In Nicomachean Ethics, Aristotle discussed moral virtues, what he called the “virtues of character” [11]. According to his description a virtue is a mean between two extremes, the vices. One of the main moral virtues explained by Aristotle is “courage”. Courage results from the mean between two extreme feelings, confidence and fear. For instance, a soldier is courageous if he can avoid the excess, i.e., recklessness or overconfidence, and the deficiency, i.e., cowardly. The excess will make him take unnecessary risks on the battlefield, and pay the consequences with his life. Differently, the deficiency will make him a coward, the fearful soldier will certainly run away from the battlefield.

The virtue (i.e. the right mean) is acquired through following the right habits. The mean is specific to each person, the right middle is not mathematically decided but depends on the person’s feelings and traits of character. For some people the mean is closer to the excess while for others it is closer to the deficiency.
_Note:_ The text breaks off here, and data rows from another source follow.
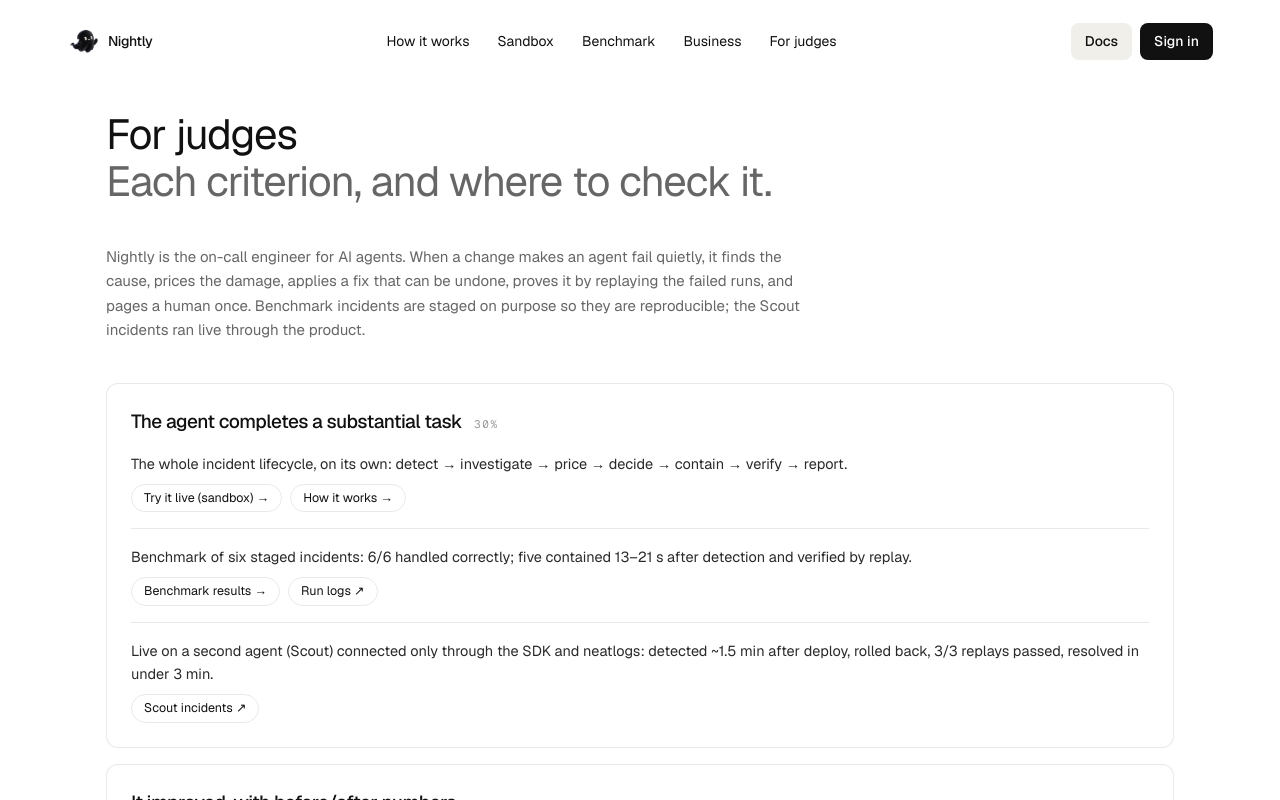
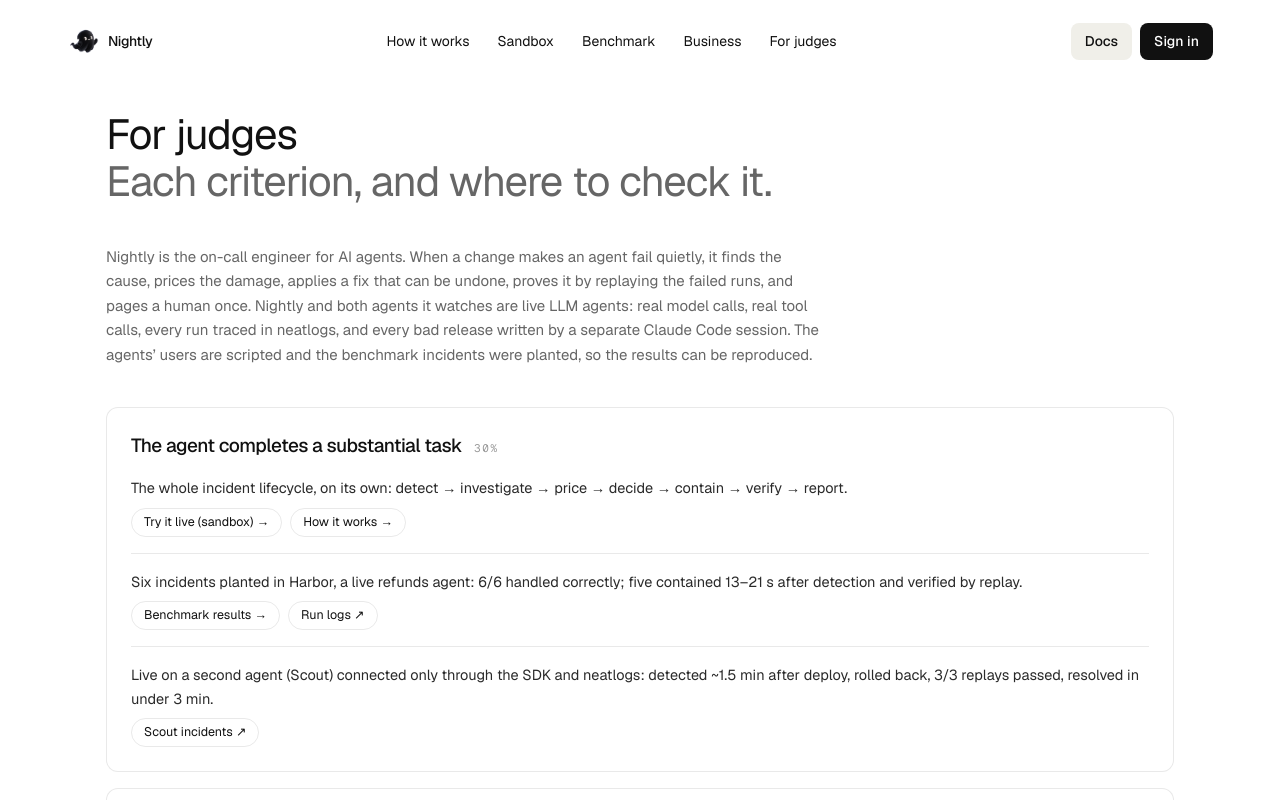
Before and after one commit to e-man07/neat-hacks, a Next.js app in the folder web/: page /judge in a window 1280 px wide. Shown: the top 800 px of the page. Built offline with nearby package versions, Linux system fonts and the light colour scheme.

Commit message:
Lead with what's real: both agents are live LLM agents; their users are scripted and the incidents planted
Entire-Checkpoint: 01M4QSN2MGEBVPFRF6ZNQXYMRR

```diff
--- a/web/app/judge/page.tsx
+++ b/web/app/judge/page.tsx
@@ -28,7 +28,7 @@
         ],
       },
       {
-        claim: "Benchmark of six staged incidents: 6/6 handled correctly; five contained 13–21 s after detection and verified by replay.",
+        claim: "Six incidents planted in Harbor, a live refunds agent: 6/6 handled correctly; five contained 13–21 s after detection and verified by replay.",
         links: [
           ["Benchmark results", "/benchmark"],
           ["Run logs", `${TREE}/evidence/benchmark`],
@@ -157,7 +157,9 @@
       <p className="max-w-[720px] text-[15px] leading-relaxed text-muted">
         Nightly is the on-call engineer for AI agents. When a change makes an agent fail quietly, it finds the cause, prices
         the damage, applies a fix that can be undone, proves it by replaying the failed runs, and pages a human once.
-        Benchmark incidents are staged on purpose so they are reproducible; the Scout incidents ran live through the product.
+        Nightly and both agents it watches are live LLM agents: real model calls, real tool calls, every run traced in neatlogs,
+        and every bad release written by a separate Claude Code session. The agents’ users are scripted and the benchmark
+        incidents were planted, so the results can be reproduced.
       </p>
       <div className="mt-10 space-y-4">
         {CRITERIA.map((c, i) => (
--- a/web/app/page.tsx
+++ b/web/app/page.tsx
@@ -242,7 +242,7 @@
               </div>
             ))}
           </div>
-          <p className="mt-3 font-mono text-[11.5px] text-faint">{bench?.run ? `benchmark ${bench.run} · live models · staged incidents` : "loading…"}</p>
+          <p className="mt-3 font-mono text-[11.5px] text-faint">{bench?.run ? `benchmark ${bench.run} · live agents · planted incidents` : "loading…"}</p>
         </Reveal>
       </section>
 
```
Also changed, not shown: 1 other file (tests, documents, lock files or other folders).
A similar explanation can be applied to affective biases. They can be interpreted as the two (or more) extremes of a mean. For instance, a cautious investor is a person who learned how to find a right balance between confidence and fear. On the one hand, this investor will avoid being overconfident, he will not blindly trust his abilities but will be confident enough to reflect on his capacities and make judicious decisions. On the other hand, the cautious investor will be concerned with losses but he will not be fearful, that is, he will not have a loss-averse behaviour capable of damaging his financial decisions.

How can investors acquire the virtues of character? Perhaps, as Aristotle said, by following the right habits…

 

 

[1] Pompian, M. (2006): Behavioral Finance and Wealth Management: How to Build Optimal Portfolios That Account for Investor Biases, Wiley.

[2] Livet, P. (2010): “Rational Choice, Neuroeconomy, and Mixed Emotions”, Philosophical Transactions of the Royal Society, 36:138, 29–269.

[3] Mazzoli, C. and Marinelli, N. (2011): “The Role of Risk in the Investment Decision Process: Traditional vs Behavioural Finance”, in Lucarelli and Brighetti, eds., Risk Tolerance in Financial Decision Making, Palgrave Macmillan, ch. 1.

[4] Fairchild, R. (2014): “Emotions in the Financial Markets”, in Baker and Ricciardi, eds., Investor Behavior: The Psychology of Financial Planning and Investing, Wiley, ch. 19.

[5] Ackert, L. F., Church, B. K., and Deaves, R. (2003): “Emotion and Financial Markets”, Federal Reserve Bank of Atlanta Economic Review, 88:2, 33–41.

[6] Hytönen, K., Baltussen, G., van den Assem, M. J., Klucharev, K., Sanfey, A. G., and Smidts, A. (2014): “Path Dependence in Risky Choice: Affective and Deliberative Processes in Brain and Behavior”, Journal of Economic Behavior & Organization, 107, 66-81.

[7] Lempert, K. M. and Phelps, E. A. (2014): “Neuroeconomics of Emotion and Decision Making”, in Glimcher and Fehr, eds., Neuroeconomics: Decision Making and the Brain, Elsevier, 2nd ed., ch. 12.

[8] Vuilleumier, P. and Driver, J. (2007): “Modulation of Visual Processing by Attention and Emotion: Windows on Causal Interactions between Human Brain Regions”, Philosophical Transactions of the Royal Society B, 362, 837-8.

[9] Gupta, R., Koscik, T. R., Bechara, A., and Tranel, T. (2011): “The Amygdala and Decision-Making”, Neuropsychologia, 49, 760-766.

[10] De Martino, B., Camerer, C., and Adolphs, R. (2010): “Amygdala Damage Eliminates Monetary Loss Aversion”, PNAS, 107, 3788-3792.

[11] Aristotle: Nicomachean Ethics, Book III.

Ariel Cecchi

Ariel Cecchi

Research fellow at The London School of Economics and Political Science (LSE)
Ariel Cecchi, Ph.D., is a research fellow at The London School of Economics and Political Science (LSE) and a consultant in Behavioural Finance. From August, he will also be a researcher at University College London (UCL).
Ariel Cecchi